▶ [Aim of the task]: Copy, from the entries below, each line where the word "background" can be found.

▶ [Records provided]:
※
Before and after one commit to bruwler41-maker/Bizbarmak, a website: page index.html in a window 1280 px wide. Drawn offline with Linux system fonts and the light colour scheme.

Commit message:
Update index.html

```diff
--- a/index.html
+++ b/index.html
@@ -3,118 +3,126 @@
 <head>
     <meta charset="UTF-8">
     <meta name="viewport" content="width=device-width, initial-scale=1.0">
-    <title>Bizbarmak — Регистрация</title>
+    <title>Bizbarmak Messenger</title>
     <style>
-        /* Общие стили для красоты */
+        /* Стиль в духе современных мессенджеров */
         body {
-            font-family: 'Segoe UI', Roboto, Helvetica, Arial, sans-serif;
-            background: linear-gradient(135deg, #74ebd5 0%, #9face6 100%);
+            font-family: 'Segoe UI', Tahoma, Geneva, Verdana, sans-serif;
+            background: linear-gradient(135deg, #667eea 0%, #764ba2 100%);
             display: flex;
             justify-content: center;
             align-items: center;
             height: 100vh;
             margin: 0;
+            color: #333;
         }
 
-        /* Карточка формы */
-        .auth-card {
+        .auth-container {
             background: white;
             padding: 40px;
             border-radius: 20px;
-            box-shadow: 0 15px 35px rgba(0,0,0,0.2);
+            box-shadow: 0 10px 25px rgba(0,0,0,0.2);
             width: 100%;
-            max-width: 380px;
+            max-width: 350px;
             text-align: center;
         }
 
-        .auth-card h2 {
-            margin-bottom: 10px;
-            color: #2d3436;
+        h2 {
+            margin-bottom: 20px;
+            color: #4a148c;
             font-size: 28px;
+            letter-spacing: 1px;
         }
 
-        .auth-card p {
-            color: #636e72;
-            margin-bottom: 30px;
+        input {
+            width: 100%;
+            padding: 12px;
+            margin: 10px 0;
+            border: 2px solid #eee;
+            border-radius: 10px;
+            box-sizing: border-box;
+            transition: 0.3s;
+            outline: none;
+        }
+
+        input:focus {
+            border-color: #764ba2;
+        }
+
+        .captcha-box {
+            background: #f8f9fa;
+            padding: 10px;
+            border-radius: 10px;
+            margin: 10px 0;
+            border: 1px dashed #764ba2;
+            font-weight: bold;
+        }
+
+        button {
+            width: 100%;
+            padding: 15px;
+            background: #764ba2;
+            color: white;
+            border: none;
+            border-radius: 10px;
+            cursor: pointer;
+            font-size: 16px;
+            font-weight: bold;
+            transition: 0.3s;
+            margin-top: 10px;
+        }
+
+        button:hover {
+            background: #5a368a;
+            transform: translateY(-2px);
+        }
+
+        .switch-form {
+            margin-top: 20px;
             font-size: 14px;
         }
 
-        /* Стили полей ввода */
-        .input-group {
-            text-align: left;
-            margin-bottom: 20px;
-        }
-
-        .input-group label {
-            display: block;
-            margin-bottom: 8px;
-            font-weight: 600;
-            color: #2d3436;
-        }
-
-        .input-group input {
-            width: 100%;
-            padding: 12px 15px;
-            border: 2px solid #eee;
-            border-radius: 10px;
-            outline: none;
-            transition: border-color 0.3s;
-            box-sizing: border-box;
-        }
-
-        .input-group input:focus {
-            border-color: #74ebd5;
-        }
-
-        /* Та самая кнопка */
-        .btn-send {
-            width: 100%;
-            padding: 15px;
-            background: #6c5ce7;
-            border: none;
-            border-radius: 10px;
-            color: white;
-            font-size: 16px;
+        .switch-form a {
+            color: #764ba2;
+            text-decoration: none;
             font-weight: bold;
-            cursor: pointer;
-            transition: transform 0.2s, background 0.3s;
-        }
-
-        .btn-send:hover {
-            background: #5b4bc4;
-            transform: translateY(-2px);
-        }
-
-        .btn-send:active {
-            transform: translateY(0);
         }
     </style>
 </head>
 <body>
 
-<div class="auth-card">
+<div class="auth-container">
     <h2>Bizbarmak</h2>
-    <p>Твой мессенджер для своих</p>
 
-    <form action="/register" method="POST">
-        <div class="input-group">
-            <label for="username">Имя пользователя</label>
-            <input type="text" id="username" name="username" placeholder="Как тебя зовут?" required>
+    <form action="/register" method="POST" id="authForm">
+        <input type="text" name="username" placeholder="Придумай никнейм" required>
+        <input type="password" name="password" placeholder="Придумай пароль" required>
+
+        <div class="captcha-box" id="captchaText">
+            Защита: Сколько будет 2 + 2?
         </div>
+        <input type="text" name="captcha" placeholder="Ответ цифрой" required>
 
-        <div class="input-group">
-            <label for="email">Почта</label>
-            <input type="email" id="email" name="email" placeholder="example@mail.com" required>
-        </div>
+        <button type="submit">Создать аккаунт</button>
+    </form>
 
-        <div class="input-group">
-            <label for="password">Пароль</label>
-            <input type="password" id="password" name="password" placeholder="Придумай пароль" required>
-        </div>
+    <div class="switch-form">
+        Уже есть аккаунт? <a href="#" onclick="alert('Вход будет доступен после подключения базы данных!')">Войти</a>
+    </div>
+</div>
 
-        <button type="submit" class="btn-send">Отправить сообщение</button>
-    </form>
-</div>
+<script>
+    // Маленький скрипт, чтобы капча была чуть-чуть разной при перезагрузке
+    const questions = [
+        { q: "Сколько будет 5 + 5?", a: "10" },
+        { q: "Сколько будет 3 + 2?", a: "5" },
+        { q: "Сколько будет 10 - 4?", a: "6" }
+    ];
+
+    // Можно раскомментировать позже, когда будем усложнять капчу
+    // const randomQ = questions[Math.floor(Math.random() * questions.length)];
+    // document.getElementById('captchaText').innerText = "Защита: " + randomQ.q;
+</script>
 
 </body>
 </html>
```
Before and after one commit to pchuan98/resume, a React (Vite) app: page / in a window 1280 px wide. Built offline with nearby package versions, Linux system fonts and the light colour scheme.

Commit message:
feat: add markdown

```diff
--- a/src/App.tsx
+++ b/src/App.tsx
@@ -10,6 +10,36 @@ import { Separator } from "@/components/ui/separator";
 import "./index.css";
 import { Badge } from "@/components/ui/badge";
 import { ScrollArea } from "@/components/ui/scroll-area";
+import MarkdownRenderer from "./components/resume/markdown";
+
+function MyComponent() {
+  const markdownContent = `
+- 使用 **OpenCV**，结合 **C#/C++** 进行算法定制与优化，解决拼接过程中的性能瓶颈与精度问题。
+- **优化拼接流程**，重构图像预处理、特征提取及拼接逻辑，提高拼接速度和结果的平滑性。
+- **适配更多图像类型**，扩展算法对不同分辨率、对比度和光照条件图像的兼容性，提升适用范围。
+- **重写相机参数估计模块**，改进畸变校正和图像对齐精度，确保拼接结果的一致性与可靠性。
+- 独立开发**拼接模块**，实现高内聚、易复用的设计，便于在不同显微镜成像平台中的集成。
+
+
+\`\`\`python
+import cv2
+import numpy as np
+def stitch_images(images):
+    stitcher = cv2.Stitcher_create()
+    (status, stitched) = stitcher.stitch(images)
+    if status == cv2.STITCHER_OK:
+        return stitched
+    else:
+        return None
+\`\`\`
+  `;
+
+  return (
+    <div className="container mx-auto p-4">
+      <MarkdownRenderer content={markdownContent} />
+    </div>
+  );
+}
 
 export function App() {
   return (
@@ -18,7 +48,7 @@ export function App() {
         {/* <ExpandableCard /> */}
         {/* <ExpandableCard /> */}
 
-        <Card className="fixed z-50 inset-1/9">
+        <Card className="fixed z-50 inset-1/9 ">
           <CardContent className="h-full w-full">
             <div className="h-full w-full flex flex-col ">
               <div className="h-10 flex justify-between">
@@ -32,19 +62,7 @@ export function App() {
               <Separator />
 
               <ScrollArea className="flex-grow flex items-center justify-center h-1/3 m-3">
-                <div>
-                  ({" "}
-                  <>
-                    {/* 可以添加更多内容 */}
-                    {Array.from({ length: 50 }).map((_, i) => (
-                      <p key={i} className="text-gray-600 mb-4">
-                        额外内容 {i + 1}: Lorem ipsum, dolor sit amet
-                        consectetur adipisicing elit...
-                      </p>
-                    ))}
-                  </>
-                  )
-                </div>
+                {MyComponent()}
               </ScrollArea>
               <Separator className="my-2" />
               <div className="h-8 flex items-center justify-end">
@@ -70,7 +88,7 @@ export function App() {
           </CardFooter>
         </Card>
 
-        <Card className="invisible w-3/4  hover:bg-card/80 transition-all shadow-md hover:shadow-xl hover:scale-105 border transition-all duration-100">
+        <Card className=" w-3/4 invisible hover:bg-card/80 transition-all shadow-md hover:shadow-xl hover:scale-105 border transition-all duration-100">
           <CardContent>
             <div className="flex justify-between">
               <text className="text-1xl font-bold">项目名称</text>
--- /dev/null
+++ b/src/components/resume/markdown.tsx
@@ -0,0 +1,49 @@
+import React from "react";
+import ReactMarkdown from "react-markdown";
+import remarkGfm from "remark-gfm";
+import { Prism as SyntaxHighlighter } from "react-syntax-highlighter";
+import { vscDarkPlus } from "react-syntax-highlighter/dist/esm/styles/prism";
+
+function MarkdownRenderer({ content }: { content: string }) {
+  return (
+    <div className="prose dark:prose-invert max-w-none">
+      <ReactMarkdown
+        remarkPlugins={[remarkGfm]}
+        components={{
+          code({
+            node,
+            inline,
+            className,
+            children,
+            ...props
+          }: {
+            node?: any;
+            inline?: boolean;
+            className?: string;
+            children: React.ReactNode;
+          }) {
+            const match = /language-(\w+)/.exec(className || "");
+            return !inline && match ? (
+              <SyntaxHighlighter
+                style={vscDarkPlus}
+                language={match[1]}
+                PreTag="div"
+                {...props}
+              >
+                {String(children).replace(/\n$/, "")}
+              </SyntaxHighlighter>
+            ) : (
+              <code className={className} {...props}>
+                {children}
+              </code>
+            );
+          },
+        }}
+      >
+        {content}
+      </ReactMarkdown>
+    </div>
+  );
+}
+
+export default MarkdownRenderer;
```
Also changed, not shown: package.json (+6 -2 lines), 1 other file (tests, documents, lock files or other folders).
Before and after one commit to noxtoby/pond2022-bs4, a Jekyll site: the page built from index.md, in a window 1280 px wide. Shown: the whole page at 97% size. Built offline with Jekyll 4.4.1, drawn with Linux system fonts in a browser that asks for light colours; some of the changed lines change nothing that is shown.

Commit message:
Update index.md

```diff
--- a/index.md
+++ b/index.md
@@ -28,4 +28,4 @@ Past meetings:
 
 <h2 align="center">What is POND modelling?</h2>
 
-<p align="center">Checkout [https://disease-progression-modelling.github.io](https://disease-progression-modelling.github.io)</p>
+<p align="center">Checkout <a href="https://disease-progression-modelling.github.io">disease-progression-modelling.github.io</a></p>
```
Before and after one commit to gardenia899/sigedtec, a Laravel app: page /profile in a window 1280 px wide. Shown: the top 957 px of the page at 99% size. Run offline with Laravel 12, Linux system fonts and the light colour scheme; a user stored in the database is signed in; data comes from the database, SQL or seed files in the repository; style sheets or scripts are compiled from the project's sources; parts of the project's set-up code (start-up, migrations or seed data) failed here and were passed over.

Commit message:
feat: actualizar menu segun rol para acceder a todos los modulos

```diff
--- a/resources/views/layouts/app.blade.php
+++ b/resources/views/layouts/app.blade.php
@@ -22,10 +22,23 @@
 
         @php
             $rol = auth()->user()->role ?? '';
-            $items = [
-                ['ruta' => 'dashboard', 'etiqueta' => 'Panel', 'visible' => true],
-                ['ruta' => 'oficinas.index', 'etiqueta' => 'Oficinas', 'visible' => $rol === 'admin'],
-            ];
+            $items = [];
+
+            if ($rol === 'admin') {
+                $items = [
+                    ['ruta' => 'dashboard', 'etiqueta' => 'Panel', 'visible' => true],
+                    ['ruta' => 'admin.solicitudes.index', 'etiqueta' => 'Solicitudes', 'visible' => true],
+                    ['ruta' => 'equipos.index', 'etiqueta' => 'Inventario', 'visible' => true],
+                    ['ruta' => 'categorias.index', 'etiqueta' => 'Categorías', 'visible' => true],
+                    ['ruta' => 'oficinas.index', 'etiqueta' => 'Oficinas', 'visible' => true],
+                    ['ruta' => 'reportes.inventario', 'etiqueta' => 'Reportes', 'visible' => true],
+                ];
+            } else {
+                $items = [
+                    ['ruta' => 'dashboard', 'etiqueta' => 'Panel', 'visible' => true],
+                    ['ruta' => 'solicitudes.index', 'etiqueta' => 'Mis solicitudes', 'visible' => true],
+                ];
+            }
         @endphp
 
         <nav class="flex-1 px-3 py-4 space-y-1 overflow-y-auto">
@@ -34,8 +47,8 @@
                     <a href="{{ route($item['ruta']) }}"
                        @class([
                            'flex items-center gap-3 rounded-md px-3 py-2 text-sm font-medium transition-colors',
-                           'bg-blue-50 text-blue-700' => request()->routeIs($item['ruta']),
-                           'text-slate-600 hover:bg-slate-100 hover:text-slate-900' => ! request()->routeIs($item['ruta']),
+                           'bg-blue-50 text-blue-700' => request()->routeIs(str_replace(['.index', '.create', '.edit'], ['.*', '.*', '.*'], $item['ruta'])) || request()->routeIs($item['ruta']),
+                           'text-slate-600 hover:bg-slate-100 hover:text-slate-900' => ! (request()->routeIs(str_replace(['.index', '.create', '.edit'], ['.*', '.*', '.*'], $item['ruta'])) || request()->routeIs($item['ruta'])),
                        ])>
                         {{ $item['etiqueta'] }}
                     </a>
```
※
▶ [Finished task]:
-            background: linear-gradient(135deg, #74ebd5 0%, #9face6 100%);
+            background: linear-gradient(135deg, #667eea 0%, #764ba2 100%);
             background: white;
+            background: #f8f9fa;
+            background: #764ba2;
+            background: #5a368a;
-            background: #6c5ce7;
-            transition: transform 0.2s, background 0.3s;
-            background: #5b4bc4;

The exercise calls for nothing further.